::: Data to examine :::

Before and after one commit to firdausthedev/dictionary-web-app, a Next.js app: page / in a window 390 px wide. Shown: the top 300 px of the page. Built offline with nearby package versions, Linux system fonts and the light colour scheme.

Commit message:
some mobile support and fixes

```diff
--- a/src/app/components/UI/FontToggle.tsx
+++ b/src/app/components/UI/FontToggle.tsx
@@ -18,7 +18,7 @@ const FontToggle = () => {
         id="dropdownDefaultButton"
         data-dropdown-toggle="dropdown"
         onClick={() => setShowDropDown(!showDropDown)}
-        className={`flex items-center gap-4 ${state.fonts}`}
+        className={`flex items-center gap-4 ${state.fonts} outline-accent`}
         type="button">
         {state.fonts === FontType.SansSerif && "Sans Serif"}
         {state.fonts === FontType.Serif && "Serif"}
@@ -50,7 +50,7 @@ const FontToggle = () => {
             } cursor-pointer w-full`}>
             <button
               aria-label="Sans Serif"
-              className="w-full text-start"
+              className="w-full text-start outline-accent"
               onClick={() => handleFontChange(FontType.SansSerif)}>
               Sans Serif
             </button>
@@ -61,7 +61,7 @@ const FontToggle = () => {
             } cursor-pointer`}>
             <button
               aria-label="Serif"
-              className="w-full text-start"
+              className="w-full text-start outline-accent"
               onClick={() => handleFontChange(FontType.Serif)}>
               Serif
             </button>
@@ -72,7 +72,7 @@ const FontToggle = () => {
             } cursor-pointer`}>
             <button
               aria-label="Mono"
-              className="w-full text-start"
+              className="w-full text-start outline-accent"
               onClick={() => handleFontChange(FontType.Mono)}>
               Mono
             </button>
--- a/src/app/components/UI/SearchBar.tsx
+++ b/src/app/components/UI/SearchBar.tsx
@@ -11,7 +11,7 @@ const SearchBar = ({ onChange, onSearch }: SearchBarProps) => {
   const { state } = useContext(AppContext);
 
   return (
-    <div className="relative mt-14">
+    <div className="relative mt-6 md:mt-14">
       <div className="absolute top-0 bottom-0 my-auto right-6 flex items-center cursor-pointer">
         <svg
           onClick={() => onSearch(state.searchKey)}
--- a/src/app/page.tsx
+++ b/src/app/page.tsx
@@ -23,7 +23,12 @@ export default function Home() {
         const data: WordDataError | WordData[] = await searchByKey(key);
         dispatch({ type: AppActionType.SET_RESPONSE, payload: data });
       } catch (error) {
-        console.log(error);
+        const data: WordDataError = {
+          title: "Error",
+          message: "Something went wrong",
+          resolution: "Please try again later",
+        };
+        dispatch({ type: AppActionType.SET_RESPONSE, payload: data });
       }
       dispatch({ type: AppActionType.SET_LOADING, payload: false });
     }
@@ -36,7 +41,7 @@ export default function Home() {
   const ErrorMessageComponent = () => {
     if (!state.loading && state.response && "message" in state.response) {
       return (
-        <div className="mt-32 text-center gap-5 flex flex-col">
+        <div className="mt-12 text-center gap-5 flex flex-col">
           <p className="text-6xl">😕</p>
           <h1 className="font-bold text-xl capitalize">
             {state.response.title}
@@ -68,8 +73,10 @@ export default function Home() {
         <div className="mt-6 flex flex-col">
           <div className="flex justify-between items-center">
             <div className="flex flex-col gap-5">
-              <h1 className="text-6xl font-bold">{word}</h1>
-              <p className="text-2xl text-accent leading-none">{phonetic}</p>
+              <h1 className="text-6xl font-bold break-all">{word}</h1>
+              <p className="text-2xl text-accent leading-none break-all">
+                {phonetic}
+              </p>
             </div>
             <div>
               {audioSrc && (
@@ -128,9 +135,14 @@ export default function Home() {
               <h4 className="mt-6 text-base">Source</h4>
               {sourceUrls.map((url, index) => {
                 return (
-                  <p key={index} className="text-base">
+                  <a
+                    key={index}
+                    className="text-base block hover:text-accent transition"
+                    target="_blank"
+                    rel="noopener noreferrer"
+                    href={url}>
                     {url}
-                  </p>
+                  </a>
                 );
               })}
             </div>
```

:::

Work task: Nothing added, nothing dropped: copy the data above.

Exercise answer:
Before and after one commit to firdausthedev/dictionary-web-app, a Next.js app: page / in a window 390 px wide. Shown: the top 300 px of the page. Built offline with nearby package versions, Linux system fonts and the light colour scheme.

Commit message:
some mobile support and fixes

```diff
--- a/src/app/components/UI/FontToggle.tsx
+++ b/src/app/components/UI/FontToggle.tsx
@@ -18,7 +18,7 @@ const FontToggle = () => {
         id="dropdownDefaultButton"
         data-dropdown-toggle="dropdown"
         onClick={() => setShowDropDown(!showDropDown)}
-        className={`flex items-center gap-4 ${state.fonts}`}
+        className={`flex items-center gap-4 ${state.fonts} outline-accent`}
         type="button">
         {state.fonts === FontType.SansSerif && "Sans Serif"}
         {state.fonts === FontType.Serif && "Serif"}
@@ -50,7 +50,7 @@ const FontToggle = () => {
             } cursor-pointer w-full`}>
             <button
               aria-label="Sans Serif"
-              className="w-full text-start"
+              className="w-full text-start outline-accent"
               onClick={() => handleFontChange(FontType.SansSerif)}>
               Sans Serif
             </button>
@@ -61,7 +61,7 @@ const FontToggle = () => {
             } cursor-pointer`}>
             <button
               aria-label="Serif"
-              className="w-full text-start"
+              className="w-full text-start outline-accent"
               onClick={() => handleFontChange(FontType.Serif)}>
               Serif
             </button>
@@ -72,7 +72,7 @@ const FontToggle = () => {
             } cursor-pointer`}>
             <button
               aria-label="Mono"
-              className="w-full text-start"
+              className="w-full text-start outline-accent"
               onClick={() => handleFontChange(FontType.Mono)}>
               Mono
             </button>
--- a/src/app/components/UI/SearchBar.tsx
+++ b/src/app/components/UI/SearchBar.tsx
@@ -11,7 +11,7 @@ const SearchBar = ({ onChange, onSearch }: SearchBarProps) => {
   const { state } = useContext(AppContext);
 
   return (
-    <div className="relative mt-14">
+    <div className="relative mt-6 md:mt-14">
       <div className="absolute top-0 bottom-0 my-auto right-6 flex items-center cursor-pointer">
         <svg
           onClick={() => onSearch(state.searchKey)}
--- a/src/app/page.tsx
+++ b/src/app/page.tsx
@@ -23,7 +23,12 @@ export default function Home() {
         const data: WordDataError | WordData[] = await searchByKey(key);
         dispatch({ type: AppActionType.SET_RESPONSE, payload: data });
       } catch (error) {
-        console.log(error);
+        const data: WordDataError = {
+          title: "Error",
+          message: "Something went wrong",
+          resolution: "Please try again later",
+        };
+        dispatch({ type: AppActionType.SET_RESPONSE, payload: data });
       }
       dispatch({ type: AppActionType.SET_LOADING, payload: false });
     }
@@ -36,7 +41,7 @@ export default function Home() {
   const ErrorMessageComponent = () => {
     if (!state.loading && state.response && "message" in state.response) {
       return (
-        <div className="mt-32 text-center gap-5 flex flex-col">
+        <div className="mt-12 text-center gap-5 flex flex-col">
           <p className="text-6xl">😕</p>
           <h1 className="font-bold text-xl capitalize">
             {state.response.title}
@@ -68,8 +73,10 @@ export default function Home() {
         <div className="mt-6 flex flex-col">
           <div className="flex justify-between items-center">
             <div className="flex flex-col gap-5">
-              <h1 className="text-6xl font-bold">{word}</h1>
-              <p className="text-2xl text-accent leading-none">{phonetic}</p>
+              <h1 className="text-6xl font-bold break-all">{word}</h1>
+              <p className="text-2xl text-accent leading-none break-all">
+                {phonetic}
+              </p>
             </div>
             <div>
               {audioSrc && (
@@ -128,9 +135,14 @@ export default function Home() {
               <h4 className="mt-6 text-base">Source</h4>
               {sourceUrls.map((url, index) => {
                 return (
-                  <p key={index} className="text-base">
+                  <a
+                    key={index}
+                    className="text-base block hover:text-accent transition"
+                    target="_blank"
+                    rel="noopener noreferrer"
+                    href={url}>
                     {url}
-                  </p>
+                  </a>
                 );
               })}
             </div>
```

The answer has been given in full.